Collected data
# # # # # # #

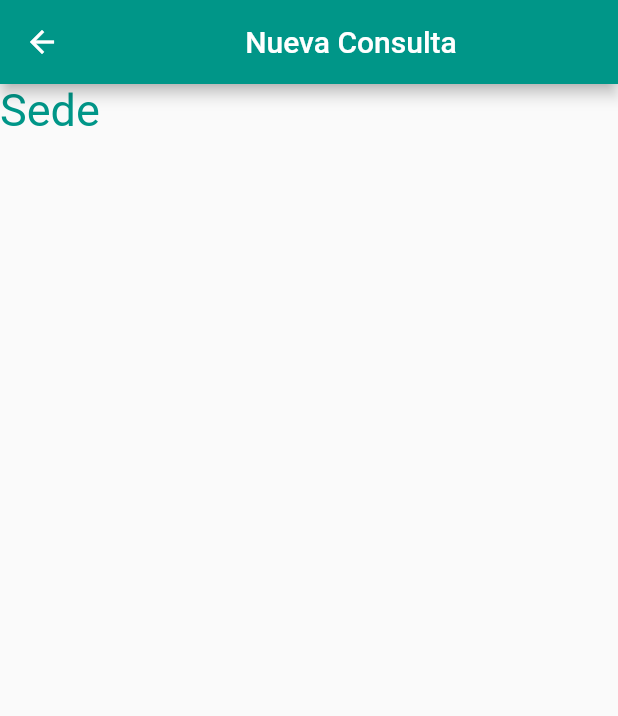
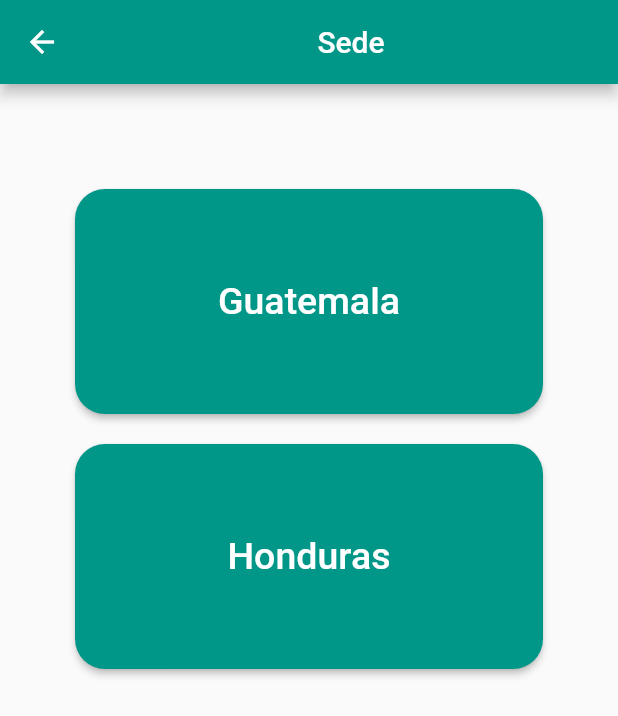
Before and after one commit to LesLastro/FlutterHD, a Flutter app: the Sede screen opened by its route, on a phone screen of 412 x 824 dp. Shown: the top 716 px of the screen. Run offline on Flutter 3.47's test engine with Material 2 defaults, Android fonts, the phone set to English and light mode, and no system bars.

Commit message:
formularios llenos pm

```diff
--- a/lib/main.dart
+++ b/lib/main.dart
@@ -4,8 +4,6 @@ import 'package:yes/src/page/Menu/Historial.dart';
 import 'package:yes/src/page/Menu/OpcionesMenuTab.dart';
 import 'package:yes/src/page/Menu/Sede.dart';
 import 'package:yes/src/page/MenuPrincipal.dart';
-//import 'package:yes/src/page/Scanner/DataQrPage.dart';
-//import 'package:yes/src/page/Scanner/Scanner.dart';
 import 'package:yes/src/page/Solicitudes.dart';
 import 'package:yes/src/page/login.dart';
 
@@ -28,8 +26,6 @@ class MyApp extends StatelessWidget {
         'Consultas' : (context) => const Consultas(),
         'Historial' : (context) => const Historial(),
         'Sede' : (context) => const Sede(),
-        //'Scanner' : (context) => const ScannerMain(),
-        //'Data_qr_page' : (context) => const DataQrPage(),//
       },
     );
   }
--- a/lib/src/page/Menu/Sede.dart
+++ b/lib/src/page/Menu/Sede.dart
@@ -1,7 +1,7 @@
 import 'package:flutter/material.dart';
 
 class Sede extends StatefulWidget {
-  const Sede({super.key});
+  const Sede({Key? key}) : super(key: key);
 
   @override
   State<Sede> createState() => _SedeState();
@@ -13,24 +13,70 @@ class _SedeState extends State<Sede> {
     return WillPopScope(
       onWillPop: () async => true,
       child: Scaffold(
-        appBar: AppBar(  //Para titulo de pantalla con flecha hacia atras
-        backgroundColor: Colors.teal,
-        title: const Center(child: Text('Nueva Consulta')), //Titulo de pantalla
+        appBar: AppBar(
+          backgroundColor: Colors.teal,
+          title: const Center(child: Text('Sede')),
         ),
-        body: SingleChildScrollView( //Para realizar scroll
+        body: SingleChildScrollView(
           child: Container(
+            padding: const EdgeInsets.all(20.0),
             child: Column(
+              mainAxisAlignment: MainAxisAlignment.center,
+              crossAxisAlignment: CrossAxisAlignment.center,
               children: [
-                Text('Sede', style: TextStyle(
-                  color: Colors.teal,
-                  fontSize: 30  //Tamaño de letra
-                ),)
+                const SizedBox(height: 50),
+                Center(
+                  child: ElevatedButton(
+                    onPressed: () {
+                      // Acción para Guatemala
+                    },
+                    style: ElevatedButton.styleFrom(
+                      backgroundColor: Colors.teal,
+                      shape: RoundedRectangleBorder(
+                        borderRadius: BorderRadius.circular(20),
+                      ),
+                    ),
+                    child: const SizedBox(
+                      width: 280,
+                      height: 150,
+                      child: Center(
+                        child: Text(
+                          "Guatemala",
+                          style: TextStyle(fontSize: 25),
+                        ),
+                      ),
+                    ),
+                  ),
+                ),
+                const SizedBox(height: 20),
+                Center(
+                  child: ElevatedButton(
+                    onPressed: () {
+                      // Acción para Honduras
+                    },
+                    style: ElevatedButton.styleFrom(
+                      backgroundColor: Colors.teal,
+                      shape: RoundedRectangleBorder(
+                        borderRadius: BorderRadius.circular(20),
+                      ),
+                    ),
+                    child: const SizedBox(
+                      width: 280,
+                      height: 150,
+                      child: Center(
+                        child: Text(
+                          "Honduras",
+                          style: TextStyle(fontSize: 25),
+                        ),
+                      ),
+                    ),
+                  ),
+                ),
               ],
             ),
           ),
         ),
       ),
     );
-
   }
 }
```
Also changed, not shown: lib/src/page/Menu/Consultas.dart (+25 -10 lines), lib/src/page/Menu/Historial.dart (+67 -30 lines), lib/src/page/Solicitudes.dart (+57 -13 lines).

# # # # # # #

• _Your task_
Whenever a line above has the word "package" in it, copy that line.

• _Written response_
@@ -4,8 +4,6 @@ import 'package:yes/src/page/Menu/Historial.dart';
 import 'package:yes/src/page/Menu/OpcionesMenuTab.dart';
 import 'package:yes/src/page/Menu/Sede.dart';
 import 'package:yes/src/page/MenuPrincipal.dart';
-//import 'package:yes/src/page/Scanner/DataQrPage.dart';
-//import 'package:yes/src/page/Scanner/Scanner.dart';
 import 'package:yes/src/page/Solicitudes.dart';
 import 'package:yes/src/page/login.dart';
 import 'package:flutter/material.dart';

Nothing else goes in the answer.